> Records to use:
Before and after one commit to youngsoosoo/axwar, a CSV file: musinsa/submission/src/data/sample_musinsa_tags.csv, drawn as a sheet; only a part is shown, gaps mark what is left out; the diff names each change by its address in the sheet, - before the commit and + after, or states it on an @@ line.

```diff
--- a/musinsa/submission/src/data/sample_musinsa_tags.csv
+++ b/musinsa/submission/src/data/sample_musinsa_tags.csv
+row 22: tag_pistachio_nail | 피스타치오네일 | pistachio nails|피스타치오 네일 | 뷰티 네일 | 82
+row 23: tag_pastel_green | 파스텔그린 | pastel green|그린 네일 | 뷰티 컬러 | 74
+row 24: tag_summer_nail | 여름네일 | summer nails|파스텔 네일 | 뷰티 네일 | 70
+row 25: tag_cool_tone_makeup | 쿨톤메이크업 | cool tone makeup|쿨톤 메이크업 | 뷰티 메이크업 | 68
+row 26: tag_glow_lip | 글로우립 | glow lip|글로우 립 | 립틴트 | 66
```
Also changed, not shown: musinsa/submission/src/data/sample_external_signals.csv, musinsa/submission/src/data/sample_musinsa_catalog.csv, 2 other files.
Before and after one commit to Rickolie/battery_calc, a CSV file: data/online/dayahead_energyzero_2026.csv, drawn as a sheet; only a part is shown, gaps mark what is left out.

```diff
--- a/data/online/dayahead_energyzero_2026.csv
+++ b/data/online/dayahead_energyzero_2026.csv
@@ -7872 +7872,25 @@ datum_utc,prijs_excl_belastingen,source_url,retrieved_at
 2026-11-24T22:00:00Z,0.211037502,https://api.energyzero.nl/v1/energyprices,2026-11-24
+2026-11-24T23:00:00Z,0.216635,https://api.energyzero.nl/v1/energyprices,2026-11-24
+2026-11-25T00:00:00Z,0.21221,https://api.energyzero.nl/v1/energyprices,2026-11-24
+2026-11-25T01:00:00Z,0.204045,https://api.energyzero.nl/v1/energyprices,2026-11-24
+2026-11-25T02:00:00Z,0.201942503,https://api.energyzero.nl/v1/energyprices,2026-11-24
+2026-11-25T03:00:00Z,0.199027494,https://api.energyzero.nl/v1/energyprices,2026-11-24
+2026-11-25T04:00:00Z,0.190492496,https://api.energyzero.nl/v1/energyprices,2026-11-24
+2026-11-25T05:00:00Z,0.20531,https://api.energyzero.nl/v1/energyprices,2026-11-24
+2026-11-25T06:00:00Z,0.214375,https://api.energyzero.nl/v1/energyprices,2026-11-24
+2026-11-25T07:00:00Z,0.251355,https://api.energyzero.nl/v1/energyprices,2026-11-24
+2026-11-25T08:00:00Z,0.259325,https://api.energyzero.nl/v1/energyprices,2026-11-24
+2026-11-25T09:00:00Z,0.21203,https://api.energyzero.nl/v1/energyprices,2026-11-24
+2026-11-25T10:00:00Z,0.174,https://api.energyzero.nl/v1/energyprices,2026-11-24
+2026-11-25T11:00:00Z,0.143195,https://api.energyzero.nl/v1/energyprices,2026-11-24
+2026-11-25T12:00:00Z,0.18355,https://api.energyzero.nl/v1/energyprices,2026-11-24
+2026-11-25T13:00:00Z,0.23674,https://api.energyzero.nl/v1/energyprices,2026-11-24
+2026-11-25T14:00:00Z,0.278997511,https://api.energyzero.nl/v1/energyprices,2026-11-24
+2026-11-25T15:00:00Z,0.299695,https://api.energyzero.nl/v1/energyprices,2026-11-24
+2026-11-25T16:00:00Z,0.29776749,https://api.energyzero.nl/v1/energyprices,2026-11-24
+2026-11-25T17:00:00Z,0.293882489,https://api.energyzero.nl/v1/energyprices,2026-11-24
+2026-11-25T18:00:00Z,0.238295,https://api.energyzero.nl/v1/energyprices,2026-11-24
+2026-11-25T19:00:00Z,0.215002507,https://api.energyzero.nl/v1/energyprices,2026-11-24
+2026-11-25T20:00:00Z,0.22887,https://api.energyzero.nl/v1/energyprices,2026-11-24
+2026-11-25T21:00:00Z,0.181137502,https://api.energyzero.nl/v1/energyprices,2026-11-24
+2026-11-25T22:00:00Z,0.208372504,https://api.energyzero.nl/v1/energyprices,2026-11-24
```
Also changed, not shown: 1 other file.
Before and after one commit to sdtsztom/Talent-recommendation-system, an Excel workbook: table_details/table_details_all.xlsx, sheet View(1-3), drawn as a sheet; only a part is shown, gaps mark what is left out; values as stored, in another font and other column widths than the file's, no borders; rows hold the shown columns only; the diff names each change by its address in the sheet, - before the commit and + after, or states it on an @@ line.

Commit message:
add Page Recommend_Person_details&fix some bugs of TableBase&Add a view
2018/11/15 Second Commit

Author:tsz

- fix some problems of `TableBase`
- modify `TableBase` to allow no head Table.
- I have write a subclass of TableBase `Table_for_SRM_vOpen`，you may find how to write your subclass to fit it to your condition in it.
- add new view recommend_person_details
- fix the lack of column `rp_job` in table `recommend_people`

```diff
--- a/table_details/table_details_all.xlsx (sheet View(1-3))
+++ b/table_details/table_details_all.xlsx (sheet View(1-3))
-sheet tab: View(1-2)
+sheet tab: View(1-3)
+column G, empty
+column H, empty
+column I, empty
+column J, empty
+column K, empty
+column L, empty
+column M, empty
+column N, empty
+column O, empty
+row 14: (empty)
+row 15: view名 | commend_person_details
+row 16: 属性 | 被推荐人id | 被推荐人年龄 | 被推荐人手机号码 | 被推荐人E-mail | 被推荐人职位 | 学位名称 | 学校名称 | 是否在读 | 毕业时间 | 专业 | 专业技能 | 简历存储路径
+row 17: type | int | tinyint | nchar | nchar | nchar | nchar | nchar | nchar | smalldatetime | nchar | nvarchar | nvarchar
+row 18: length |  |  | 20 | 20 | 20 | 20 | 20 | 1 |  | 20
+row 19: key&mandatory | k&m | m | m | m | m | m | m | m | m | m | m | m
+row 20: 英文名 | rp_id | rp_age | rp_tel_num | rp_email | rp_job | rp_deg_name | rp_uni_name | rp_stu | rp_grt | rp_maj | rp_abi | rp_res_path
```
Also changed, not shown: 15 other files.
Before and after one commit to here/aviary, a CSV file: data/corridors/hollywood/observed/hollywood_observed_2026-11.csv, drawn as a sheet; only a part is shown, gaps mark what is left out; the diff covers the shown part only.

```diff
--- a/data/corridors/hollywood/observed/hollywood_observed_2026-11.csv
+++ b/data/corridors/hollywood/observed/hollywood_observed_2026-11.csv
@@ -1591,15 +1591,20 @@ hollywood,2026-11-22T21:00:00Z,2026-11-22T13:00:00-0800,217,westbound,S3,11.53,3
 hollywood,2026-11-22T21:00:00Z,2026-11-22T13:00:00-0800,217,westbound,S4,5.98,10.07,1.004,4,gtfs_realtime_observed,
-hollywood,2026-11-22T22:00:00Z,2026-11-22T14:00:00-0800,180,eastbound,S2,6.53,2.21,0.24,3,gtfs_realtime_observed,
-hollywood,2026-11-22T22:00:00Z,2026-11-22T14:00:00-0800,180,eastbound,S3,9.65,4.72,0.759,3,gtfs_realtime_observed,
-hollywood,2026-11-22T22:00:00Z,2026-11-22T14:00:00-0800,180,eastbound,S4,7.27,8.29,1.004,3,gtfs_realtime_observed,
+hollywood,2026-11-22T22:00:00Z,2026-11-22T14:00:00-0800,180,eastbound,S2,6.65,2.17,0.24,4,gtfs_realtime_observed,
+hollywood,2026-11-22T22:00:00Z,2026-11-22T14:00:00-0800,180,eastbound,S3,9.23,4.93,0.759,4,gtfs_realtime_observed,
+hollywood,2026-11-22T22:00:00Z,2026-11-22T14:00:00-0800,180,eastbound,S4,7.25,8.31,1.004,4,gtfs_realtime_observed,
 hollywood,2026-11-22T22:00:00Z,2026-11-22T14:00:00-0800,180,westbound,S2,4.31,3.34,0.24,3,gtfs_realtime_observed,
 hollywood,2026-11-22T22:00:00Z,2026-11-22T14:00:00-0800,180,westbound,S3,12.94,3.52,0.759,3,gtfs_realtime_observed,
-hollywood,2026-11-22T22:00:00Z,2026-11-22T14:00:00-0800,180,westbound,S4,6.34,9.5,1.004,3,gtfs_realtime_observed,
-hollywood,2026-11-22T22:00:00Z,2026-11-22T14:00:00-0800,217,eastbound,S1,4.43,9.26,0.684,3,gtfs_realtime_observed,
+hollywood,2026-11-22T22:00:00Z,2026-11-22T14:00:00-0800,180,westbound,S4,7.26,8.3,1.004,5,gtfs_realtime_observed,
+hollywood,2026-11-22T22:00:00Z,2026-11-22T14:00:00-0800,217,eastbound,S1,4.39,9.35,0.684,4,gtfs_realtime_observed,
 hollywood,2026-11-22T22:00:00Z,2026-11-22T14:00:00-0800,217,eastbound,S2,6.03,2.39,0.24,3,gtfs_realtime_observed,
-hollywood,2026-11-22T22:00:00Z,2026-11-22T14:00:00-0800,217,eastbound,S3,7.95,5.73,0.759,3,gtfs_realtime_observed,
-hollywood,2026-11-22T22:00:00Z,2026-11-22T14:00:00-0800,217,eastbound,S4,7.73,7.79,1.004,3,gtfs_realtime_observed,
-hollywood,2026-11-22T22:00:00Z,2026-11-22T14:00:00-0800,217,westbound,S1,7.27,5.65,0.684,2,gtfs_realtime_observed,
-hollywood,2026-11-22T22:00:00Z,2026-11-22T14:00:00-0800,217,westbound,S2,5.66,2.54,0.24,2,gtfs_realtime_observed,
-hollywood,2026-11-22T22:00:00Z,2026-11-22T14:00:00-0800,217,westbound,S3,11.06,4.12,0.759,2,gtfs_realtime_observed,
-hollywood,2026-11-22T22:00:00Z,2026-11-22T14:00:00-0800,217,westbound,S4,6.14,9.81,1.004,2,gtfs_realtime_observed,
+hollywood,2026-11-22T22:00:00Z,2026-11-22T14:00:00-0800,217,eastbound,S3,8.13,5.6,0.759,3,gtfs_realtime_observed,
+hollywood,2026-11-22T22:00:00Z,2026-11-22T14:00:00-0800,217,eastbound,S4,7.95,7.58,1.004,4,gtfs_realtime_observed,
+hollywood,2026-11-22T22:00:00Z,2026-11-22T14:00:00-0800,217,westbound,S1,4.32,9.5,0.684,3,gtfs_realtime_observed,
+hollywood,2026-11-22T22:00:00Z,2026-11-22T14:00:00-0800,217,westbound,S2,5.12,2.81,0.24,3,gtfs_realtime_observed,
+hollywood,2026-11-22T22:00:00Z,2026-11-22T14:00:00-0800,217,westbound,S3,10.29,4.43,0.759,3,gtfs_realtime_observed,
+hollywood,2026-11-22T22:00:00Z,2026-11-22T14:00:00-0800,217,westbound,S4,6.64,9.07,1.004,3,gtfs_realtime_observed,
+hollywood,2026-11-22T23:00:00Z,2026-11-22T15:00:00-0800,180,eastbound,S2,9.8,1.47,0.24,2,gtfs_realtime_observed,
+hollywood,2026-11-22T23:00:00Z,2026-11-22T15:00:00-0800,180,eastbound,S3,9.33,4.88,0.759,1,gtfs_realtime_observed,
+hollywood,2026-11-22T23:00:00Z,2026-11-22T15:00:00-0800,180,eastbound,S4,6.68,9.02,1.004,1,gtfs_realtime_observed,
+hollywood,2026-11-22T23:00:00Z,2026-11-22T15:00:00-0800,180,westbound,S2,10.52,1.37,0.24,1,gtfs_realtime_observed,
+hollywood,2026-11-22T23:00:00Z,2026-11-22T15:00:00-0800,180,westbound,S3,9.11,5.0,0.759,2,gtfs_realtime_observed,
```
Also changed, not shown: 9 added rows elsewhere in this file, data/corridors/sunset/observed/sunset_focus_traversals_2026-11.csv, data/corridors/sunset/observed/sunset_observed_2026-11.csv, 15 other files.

> Work request:
Search the data for the word "xlsx" and copy each line where it appears.

> Expected answer:
Before and after one commit to sdtsztom/Talent-recommendation-system, an Excel workbook: table_details/table_details_all.xlsx, sheet View(1-3), drawn as a sheet; only a part is shown, gaps mark what is left out; values as stored, in another font and other column widths than the file's, no borders; rows hold the shown columns only; the diff names each change by its address in the sheet, - before the commit and + after, or states it on an @@ line.
--- a/table_details/table_details_all.xlsx (sheet View(1-3))
+++ b/table_details/table_details_all.xlsx (sheet View(1-3))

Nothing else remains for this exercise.